With this being said, coyotes have incredibly overinflated populations making them readily available for hunters. Thanks to the sheer number of these animals present in our ecosystems, locating them is relatively easy for hunters to do.
They are also known as food and scrap scavengers, which means that they can be quite easily baited or lured by the right scents or meat baits. Hunters who know what to use shouldn’t have too hard of a time creating some attention.
Will A Coyote Attack A Human?
Coyotes will not see humans as potential prey or potential food. Their usual prey targets are much smaller animals like mice, rabbits, and moles. With this being said, like many other animals, coyotes will in some cases chase something that tries to run from them.
If you happen to find yourself in a confrontation with a coyote, stand your ground and make yourself big. Wave your arms, make lots of loud noise, and if possible throw objects near the coyote to scare it away.
If coyotes have been fed by a human and associate them with feeding, they may get somewhat demandingly aggressive and end up nipping and biting at the human in question. It is generally advised to simply not feed any coyotes in order to avoid any potentially dangerous situations.

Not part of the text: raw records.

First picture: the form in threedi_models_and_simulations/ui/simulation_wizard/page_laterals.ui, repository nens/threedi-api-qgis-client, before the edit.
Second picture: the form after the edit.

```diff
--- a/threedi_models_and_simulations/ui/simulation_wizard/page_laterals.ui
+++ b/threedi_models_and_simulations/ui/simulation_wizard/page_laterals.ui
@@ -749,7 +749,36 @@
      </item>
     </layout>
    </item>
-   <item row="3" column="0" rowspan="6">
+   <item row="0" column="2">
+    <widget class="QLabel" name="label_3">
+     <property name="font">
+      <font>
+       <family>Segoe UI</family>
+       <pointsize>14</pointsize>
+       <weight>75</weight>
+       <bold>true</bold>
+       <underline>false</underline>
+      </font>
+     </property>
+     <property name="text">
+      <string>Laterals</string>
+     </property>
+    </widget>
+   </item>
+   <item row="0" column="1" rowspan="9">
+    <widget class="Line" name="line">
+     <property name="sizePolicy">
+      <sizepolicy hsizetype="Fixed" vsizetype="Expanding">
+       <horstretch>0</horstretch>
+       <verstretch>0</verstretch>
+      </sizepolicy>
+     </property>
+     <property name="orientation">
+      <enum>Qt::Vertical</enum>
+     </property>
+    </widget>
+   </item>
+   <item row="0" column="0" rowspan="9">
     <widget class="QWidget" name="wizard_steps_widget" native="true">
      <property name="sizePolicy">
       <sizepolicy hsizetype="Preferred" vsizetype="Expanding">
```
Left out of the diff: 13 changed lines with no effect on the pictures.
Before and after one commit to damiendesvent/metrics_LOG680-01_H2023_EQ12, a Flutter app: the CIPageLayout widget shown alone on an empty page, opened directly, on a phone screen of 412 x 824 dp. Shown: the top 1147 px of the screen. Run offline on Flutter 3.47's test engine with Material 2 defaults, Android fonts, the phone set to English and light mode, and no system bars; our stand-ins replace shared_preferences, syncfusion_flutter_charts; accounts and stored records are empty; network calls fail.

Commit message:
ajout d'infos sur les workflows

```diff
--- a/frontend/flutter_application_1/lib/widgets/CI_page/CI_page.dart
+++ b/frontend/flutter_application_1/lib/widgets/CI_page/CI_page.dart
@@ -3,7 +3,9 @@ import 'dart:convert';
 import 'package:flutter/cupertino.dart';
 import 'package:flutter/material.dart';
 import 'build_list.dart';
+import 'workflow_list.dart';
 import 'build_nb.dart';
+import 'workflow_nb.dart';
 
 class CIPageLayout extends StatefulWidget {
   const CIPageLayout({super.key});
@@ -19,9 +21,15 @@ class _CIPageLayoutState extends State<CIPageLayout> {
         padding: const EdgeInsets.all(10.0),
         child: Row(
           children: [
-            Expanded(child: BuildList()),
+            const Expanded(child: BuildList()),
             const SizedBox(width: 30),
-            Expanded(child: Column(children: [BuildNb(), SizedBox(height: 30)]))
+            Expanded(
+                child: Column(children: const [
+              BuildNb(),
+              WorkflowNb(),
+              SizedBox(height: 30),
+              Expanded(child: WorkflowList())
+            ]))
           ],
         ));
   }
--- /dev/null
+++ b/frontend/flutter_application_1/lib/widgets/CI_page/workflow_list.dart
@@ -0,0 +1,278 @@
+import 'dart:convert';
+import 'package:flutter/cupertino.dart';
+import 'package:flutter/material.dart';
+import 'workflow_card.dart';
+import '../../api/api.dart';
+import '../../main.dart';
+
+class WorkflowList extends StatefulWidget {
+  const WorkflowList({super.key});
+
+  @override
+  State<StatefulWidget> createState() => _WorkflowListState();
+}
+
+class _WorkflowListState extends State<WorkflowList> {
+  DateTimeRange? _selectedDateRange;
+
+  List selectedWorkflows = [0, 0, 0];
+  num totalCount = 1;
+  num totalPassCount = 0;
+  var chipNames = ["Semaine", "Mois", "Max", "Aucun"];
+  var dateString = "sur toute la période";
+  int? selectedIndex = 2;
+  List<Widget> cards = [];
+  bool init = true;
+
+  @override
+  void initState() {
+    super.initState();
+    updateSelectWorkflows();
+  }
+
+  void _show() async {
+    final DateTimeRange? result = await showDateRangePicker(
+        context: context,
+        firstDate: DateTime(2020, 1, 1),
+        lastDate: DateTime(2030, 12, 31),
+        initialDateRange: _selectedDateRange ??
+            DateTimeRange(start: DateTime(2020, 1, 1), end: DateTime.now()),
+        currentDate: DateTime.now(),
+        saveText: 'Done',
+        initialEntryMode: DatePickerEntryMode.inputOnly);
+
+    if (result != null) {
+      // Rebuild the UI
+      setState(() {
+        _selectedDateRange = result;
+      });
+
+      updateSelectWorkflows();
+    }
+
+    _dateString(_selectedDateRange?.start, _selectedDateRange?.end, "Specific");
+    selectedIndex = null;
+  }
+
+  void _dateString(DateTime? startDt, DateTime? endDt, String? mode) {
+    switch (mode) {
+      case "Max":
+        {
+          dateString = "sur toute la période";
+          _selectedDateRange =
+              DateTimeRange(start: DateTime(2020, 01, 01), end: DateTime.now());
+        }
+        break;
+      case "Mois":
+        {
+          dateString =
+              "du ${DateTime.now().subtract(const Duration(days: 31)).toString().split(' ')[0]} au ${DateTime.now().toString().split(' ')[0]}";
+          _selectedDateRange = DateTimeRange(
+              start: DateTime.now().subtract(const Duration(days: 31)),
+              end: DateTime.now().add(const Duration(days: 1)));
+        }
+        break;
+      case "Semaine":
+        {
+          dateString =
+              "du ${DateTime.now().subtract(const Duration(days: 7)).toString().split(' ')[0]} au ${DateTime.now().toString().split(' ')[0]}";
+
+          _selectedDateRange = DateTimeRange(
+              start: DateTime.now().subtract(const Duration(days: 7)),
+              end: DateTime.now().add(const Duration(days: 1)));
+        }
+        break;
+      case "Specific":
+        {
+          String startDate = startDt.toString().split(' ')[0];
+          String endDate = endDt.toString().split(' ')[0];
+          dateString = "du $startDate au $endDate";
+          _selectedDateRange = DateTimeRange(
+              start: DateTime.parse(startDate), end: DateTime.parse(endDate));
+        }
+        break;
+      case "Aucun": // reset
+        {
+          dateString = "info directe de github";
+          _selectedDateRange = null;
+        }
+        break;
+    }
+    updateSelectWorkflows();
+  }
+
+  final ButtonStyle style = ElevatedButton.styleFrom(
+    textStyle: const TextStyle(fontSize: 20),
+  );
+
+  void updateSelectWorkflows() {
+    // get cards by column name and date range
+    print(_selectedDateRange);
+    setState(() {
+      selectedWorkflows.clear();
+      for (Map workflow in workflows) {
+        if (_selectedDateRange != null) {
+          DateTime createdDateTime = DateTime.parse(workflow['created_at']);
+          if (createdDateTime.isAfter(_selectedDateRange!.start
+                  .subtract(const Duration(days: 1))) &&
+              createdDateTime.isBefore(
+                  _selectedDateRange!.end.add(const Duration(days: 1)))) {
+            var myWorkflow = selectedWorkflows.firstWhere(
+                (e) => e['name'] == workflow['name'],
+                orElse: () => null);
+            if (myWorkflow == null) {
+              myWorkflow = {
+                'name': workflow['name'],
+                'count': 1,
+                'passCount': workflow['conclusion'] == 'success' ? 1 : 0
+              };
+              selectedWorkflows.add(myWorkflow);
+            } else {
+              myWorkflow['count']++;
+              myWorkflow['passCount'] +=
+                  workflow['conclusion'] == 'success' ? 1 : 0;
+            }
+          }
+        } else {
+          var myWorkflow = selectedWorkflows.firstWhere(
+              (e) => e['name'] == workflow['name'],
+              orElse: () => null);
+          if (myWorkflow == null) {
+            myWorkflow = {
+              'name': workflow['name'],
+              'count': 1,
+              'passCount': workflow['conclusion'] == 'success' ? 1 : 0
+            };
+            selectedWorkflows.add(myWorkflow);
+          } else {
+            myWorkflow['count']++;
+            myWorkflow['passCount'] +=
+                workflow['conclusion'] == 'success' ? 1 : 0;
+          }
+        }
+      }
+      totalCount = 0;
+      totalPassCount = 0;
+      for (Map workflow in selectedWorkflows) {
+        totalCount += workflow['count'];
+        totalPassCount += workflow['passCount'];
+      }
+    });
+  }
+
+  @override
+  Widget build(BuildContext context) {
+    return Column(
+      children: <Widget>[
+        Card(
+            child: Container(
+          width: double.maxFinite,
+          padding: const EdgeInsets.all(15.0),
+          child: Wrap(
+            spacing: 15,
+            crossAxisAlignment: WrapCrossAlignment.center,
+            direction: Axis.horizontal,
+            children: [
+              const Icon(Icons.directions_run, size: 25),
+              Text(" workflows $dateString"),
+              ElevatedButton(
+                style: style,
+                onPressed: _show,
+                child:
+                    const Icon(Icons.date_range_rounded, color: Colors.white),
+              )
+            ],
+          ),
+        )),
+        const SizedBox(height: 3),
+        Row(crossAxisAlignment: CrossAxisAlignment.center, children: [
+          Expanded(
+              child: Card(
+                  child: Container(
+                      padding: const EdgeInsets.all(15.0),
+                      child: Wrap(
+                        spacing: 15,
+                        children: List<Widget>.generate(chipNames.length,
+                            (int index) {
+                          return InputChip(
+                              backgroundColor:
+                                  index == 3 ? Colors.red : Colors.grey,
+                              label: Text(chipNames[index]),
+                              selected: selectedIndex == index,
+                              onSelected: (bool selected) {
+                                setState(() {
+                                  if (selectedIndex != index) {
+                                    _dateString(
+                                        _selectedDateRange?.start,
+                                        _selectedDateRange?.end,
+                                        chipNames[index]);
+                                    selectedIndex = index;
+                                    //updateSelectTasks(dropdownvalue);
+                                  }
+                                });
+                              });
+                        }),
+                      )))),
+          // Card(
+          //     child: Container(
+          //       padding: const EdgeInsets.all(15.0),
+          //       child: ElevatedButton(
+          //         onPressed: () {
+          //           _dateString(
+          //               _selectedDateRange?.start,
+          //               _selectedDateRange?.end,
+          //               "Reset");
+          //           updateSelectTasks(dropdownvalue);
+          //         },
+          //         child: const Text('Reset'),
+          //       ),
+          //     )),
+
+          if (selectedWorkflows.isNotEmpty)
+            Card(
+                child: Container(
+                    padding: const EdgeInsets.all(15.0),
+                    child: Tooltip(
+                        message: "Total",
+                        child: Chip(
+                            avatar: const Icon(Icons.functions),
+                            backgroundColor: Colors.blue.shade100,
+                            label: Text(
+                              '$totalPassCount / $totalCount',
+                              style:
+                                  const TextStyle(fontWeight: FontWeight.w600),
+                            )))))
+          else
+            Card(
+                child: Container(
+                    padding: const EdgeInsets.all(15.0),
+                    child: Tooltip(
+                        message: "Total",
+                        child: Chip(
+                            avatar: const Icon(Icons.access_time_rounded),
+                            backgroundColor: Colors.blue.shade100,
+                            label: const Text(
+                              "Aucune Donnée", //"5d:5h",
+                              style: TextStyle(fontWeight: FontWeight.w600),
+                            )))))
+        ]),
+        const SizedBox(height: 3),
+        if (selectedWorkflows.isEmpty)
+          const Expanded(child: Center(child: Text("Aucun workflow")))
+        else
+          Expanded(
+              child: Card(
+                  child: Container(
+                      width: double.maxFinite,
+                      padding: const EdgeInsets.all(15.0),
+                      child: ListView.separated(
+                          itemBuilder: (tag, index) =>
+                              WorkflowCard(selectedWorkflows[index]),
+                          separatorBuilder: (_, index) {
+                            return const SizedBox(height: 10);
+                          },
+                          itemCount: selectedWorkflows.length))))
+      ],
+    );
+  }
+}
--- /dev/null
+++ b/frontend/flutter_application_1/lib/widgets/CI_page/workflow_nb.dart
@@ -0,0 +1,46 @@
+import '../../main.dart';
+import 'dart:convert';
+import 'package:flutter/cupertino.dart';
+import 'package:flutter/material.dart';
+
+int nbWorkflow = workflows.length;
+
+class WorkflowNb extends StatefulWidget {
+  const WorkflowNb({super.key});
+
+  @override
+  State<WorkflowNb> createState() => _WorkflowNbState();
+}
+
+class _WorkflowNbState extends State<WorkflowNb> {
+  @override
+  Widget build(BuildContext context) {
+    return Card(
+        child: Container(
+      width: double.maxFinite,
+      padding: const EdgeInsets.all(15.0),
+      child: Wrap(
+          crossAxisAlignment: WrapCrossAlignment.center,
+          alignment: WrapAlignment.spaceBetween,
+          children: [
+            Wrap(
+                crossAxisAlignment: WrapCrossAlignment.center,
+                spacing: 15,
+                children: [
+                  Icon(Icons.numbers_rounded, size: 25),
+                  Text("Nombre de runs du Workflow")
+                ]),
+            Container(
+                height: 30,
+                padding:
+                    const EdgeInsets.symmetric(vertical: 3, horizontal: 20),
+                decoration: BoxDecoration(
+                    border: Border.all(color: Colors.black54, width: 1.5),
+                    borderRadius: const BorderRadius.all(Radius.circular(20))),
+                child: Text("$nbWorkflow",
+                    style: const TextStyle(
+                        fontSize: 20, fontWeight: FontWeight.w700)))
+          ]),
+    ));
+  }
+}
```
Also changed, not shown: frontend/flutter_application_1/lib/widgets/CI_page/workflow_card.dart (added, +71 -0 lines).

Why Is Coyote Mating Season Dangerous?
The coyote mating season is considered to be dangerous for small dogs and other smaller pets. During mating season, male coyotes become more aggressive and have been known to attack pets that have been left outside, even for a few minutes. There have even been reports of coyotes jumping over fences to attack pets on the other side.
Coyotes are intelligent and will pick up on routines and patterns in behavior. If they set their sites on something for an attack, they will observe and wait for the right time to pounce. Always walk your dog with a leash and don’t let any cats outside wander during coyote mating seasons.
In conclusion, coyote hunting is becoming a necessary part of regulating the coyote populations in North America. Protecting livestock and helping deer and other game animals cope with the influx of coyotes in their habitats is incredibly important for the overall health of our northern ecosystems.
As a hunter, choosing the right weapon and ammunition, learning how to avoid common mistakes, and perfecting the art of coyote hunting from all angles isn’t as easy as some may think. Use our guide to help develop your skills and become an expert coyote hunter.